Wrapping up the changes and upgrades, the webcam is still present, and it’s now an HD webcam (I’m pretty sure the previous model was not HD). There’s also a USB 3.0 port along with a USB 2.0 port, allowing faster transfer of files from the appropriate hardware. Given the limited storage capacity of the 16GB SSD (most likely eMMC), which is one area that didn’t get upgraded on the base model, I’m not sure how important USB 3.0 will prove to be, but it’s certainly a welcome inclusion. HDMI output and the SD card reader continue to be present as well.

All of this results in not just better performance, but you get significantly better battery life. Acer rates the C720 at up to 8.5 hours, so more than double the battery life of the C710. It’s not clear if the battery is still the same capacity or if that changed as part of the update, but we know that Haswell is capable of lower power states than Ivy Bridge, and significantly lower power states than Sandy Bridge, so the improved battery life is expected.

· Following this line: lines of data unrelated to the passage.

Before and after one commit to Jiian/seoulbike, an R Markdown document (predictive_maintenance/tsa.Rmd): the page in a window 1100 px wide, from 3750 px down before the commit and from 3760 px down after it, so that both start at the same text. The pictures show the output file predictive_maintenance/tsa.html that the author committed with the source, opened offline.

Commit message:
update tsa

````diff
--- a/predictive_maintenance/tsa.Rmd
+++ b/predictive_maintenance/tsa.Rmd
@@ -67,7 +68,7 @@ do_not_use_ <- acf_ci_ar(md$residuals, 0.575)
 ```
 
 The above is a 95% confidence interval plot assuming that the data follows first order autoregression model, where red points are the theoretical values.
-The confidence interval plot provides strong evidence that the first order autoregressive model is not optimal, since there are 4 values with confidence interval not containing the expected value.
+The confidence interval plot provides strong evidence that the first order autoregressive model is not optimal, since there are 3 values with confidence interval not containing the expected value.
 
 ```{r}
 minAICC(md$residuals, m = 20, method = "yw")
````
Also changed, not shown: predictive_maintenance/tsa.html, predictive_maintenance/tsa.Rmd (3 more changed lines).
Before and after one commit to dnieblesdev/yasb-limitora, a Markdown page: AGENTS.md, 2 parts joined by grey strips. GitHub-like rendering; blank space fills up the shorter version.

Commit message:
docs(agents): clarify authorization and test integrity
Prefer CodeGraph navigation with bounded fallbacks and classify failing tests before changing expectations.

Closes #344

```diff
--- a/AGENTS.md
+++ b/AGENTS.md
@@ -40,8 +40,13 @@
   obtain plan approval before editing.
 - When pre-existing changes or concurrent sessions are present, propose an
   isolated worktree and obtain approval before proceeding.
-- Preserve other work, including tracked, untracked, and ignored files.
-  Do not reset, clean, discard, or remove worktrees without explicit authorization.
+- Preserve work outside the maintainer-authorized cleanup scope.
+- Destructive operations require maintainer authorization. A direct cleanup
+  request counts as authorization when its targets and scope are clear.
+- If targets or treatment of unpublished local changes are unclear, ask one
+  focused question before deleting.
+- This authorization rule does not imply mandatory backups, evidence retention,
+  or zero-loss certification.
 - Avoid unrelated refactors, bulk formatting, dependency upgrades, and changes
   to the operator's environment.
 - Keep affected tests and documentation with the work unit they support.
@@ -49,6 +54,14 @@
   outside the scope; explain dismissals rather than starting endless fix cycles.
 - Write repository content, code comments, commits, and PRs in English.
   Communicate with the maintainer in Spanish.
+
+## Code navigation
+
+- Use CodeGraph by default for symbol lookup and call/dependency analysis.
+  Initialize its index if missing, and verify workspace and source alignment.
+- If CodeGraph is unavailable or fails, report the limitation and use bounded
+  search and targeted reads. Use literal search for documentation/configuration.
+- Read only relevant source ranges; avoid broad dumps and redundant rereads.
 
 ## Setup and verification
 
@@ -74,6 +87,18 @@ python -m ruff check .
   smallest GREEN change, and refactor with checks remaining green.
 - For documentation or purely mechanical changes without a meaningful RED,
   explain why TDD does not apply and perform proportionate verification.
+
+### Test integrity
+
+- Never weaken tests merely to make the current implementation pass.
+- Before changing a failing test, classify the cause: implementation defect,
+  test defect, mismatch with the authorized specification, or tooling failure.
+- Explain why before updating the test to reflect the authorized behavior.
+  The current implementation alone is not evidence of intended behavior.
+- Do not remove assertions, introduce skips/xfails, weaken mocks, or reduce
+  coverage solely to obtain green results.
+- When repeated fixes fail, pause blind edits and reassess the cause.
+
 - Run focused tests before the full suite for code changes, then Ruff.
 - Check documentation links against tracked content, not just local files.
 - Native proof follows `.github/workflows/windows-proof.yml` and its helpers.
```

The Acer C720-2800 will be available later this month, with pre-orders supposedly going up today on and At present they do not appear to be on the respective websites, but I will update with the appropriate links. Pricing is higher than the previous generation C710, with an MSRP of $249, but with all the various upgrades I don’t think the $50 increase is too much. The more pertinent question will be how the C720 stands up to its Chromebook competitors like the HP Chromebook 11, which has an IPS display and a 2.3 pound weight, but it uses an Exynos 5250 GAIA SoC with 2GB RAM and lacks USB 3.0 and the SD card reader. That’s currently available for $279, and hopefully we can answer the question of how the various models compare in the coming months.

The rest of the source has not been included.